Information shown
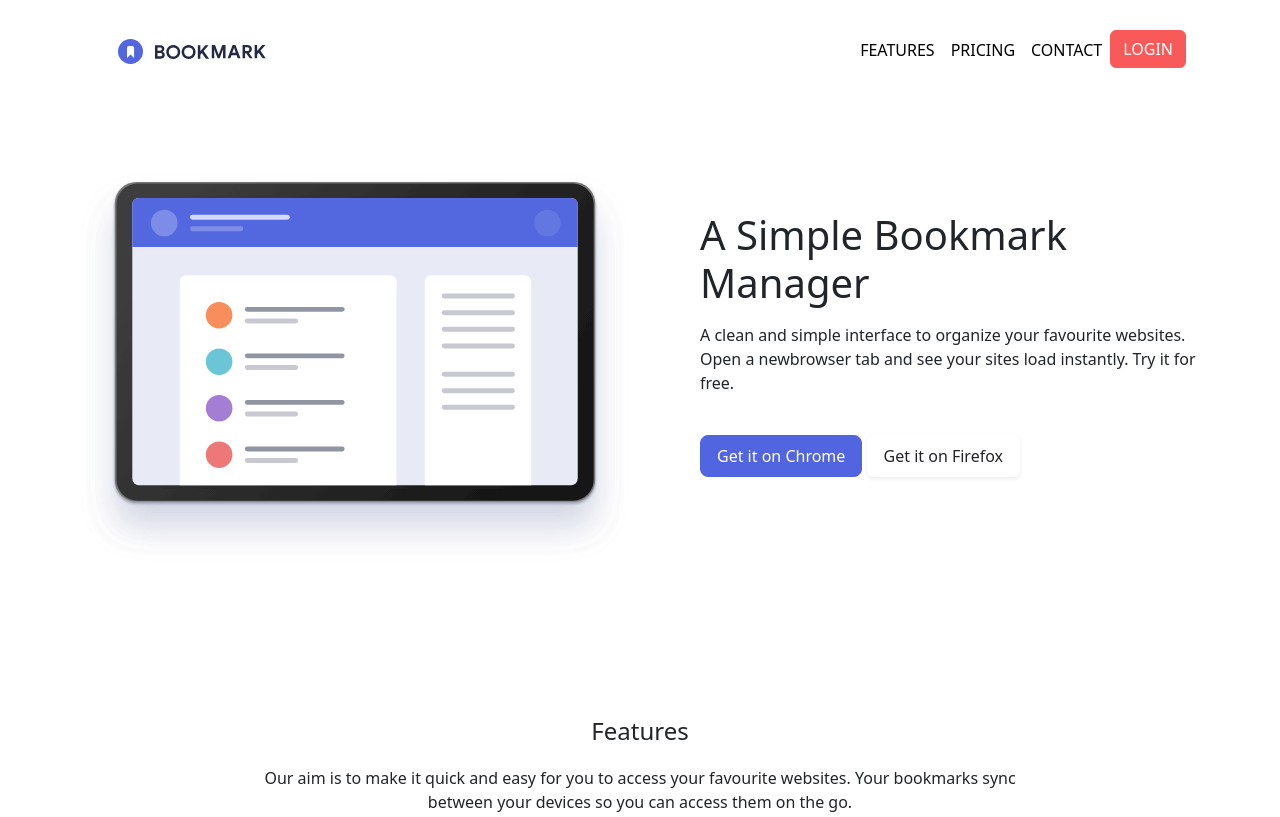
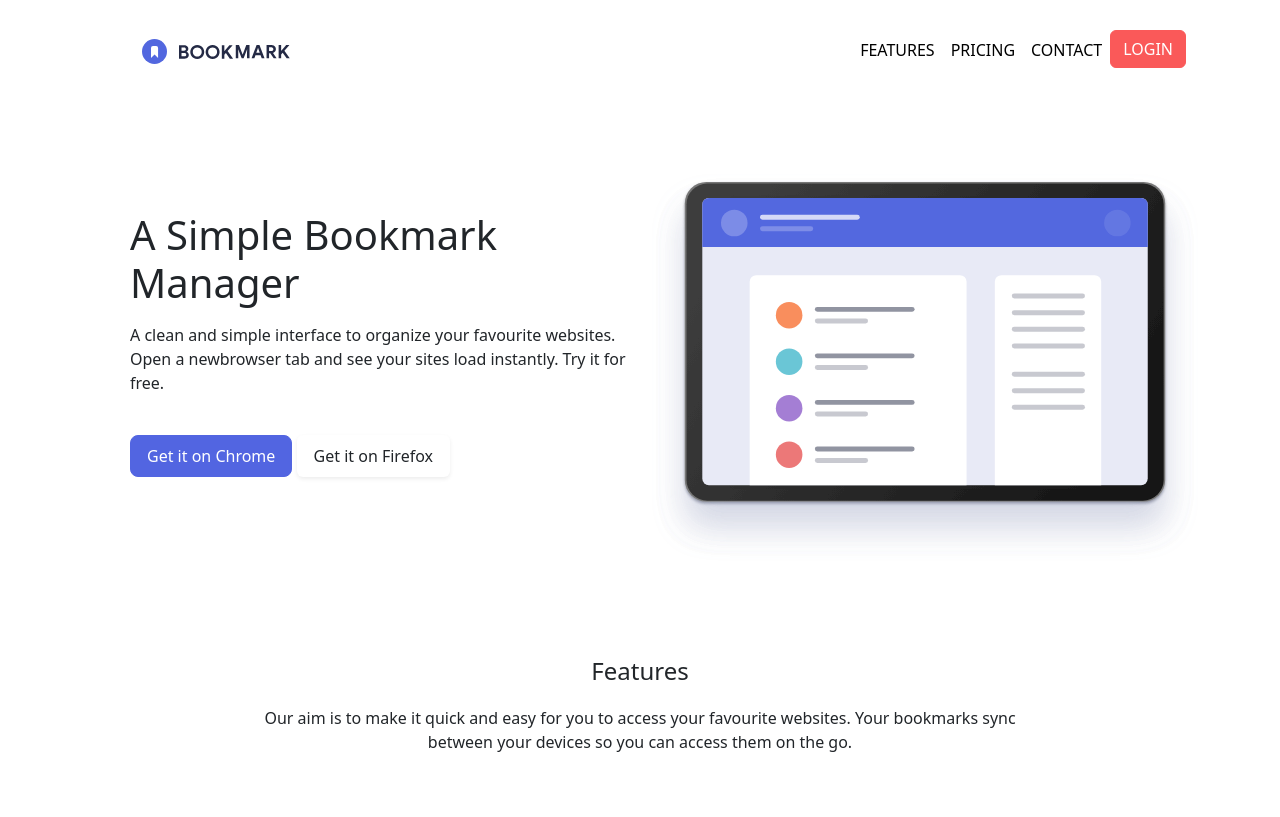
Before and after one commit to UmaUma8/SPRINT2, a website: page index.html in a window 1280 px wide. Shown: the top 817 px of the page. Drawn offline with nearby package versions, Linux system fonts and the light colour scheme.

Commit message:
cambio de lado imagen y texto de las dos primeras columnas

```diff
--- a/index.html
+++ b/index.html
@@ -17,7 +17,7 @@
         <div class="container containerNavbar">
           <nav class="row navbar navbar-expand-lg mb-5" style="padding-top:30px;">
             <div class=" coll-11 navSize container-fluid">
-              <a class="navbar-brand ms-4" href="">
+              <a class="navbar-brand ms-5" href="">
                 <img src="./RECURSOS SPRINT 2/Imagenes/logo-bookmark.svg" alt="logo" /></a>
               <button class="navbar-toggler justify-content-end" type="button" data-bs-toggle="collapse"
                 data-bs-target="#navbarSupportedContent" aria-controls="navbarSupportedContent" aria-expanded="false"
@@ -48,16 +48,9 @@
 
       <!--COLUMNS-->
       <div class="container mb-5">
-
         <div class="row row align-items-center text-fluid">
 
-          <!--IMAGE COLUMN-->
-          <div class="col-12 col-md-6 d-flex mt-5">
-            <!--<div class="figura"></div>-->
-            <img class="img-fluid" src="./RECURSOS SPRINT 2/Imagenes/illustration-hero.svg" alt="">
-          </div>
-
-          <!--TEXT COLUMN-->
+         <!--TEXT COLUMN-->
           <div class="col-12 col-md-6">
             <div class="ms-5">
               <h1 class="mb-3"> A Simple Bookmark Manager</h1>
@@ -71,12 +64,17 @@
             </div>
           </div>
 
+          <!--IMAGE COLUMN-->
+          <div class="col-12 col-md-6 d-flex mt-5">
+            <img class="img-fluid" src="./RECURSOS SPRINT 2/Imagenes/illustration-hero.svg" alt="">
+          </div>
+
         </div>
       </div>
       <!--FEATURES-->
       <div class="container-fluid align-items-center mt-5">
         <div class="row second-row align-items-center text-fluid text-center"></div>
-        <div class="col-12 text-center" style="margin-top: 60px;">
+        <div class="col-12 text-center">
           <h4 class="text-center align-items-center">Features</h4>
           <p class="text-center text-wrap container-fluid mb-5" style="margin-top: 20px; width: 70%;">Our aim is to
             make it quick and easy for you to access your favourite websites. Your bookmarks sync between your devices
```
--
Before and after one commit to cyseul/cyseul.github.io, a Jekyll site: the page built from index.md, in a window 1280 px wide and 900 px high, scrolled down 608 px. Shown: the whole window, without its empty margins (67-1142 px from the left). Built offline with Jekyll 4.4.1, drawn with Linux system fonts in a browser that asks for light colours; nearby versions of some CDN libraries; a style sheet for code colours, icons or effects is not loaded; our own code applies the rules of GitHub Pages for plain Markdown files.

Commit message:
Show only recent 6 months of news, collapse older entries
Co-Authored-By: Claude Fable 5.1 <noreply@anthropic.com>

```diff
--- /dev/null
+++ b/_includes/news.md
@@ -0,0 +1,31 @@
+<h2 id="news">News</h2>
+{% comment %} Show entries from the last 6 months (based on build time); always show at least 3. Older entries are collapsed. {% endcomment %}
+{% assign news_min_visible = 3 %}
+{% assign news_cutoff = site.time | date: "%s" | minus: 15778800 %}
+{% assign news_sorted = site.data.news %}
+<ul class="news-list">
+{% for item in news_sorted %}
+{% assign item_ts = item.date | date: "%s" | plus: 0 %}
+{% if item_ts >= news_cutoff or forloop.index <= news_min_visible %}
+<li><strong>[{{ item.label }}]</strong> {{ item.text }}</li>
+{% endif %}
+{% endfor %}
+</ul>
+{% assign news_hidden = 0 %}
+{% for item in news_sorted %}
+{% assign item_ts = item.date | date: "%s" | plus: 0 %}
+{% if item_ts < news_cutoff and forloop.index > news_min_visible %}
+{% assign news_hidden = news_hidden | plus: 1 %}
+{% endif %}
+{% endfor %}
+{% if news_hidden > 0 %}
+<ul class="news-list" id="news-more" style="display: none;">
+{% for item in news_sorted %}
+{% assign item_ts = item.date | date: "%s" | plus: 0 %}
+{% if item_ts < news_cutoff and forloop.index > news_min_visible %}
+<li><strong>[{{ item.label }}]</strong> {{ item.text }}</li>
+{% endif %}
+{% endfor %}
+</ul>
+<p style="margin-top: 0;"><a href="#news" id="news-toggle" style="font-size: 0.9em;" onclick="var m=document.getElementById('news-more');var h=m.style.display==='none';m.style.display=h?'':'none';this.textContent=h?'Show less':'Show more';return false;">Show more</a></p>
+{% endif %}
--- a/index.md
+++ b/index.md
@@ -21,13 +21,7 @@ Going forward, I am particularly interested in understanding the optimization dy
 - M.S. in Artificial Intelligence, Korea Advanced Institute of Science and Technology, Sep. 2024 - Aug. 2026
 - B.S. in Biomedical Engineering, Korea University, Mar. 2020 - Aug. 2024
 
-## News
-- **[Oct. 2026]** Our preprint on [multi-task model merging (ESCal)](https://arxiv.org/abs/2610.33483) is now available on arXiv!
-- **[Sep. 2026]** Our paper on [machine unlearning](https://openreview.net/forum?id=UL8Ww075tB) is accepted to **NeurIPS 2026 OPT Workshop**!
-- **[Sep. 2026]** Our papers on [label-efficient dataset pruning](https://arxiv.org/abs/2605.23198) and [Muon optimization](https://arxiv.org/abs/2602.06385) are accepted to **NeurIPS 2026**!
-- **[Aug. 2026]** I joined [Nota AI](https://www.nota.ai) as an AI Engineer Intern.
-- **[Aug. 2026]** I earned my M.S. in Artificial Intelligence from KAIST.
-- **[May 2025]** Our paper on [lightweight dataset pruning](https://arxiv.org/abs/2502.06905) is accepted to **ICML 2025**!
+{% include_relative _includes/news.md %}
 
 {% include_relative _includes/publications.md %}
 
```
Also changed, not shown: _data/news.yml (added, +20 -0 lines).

Exercise requirements
Go over the data and return every line that includes the word "items".

Your solution
         <div class="row row align-items-center text-fluid">
       <div class="container-fluid align-items-center mt-5">
         <div class="row second-row align-items-center text-fluid text-center"></div>
           <h4 class="text-center align-items-center">Features</h4>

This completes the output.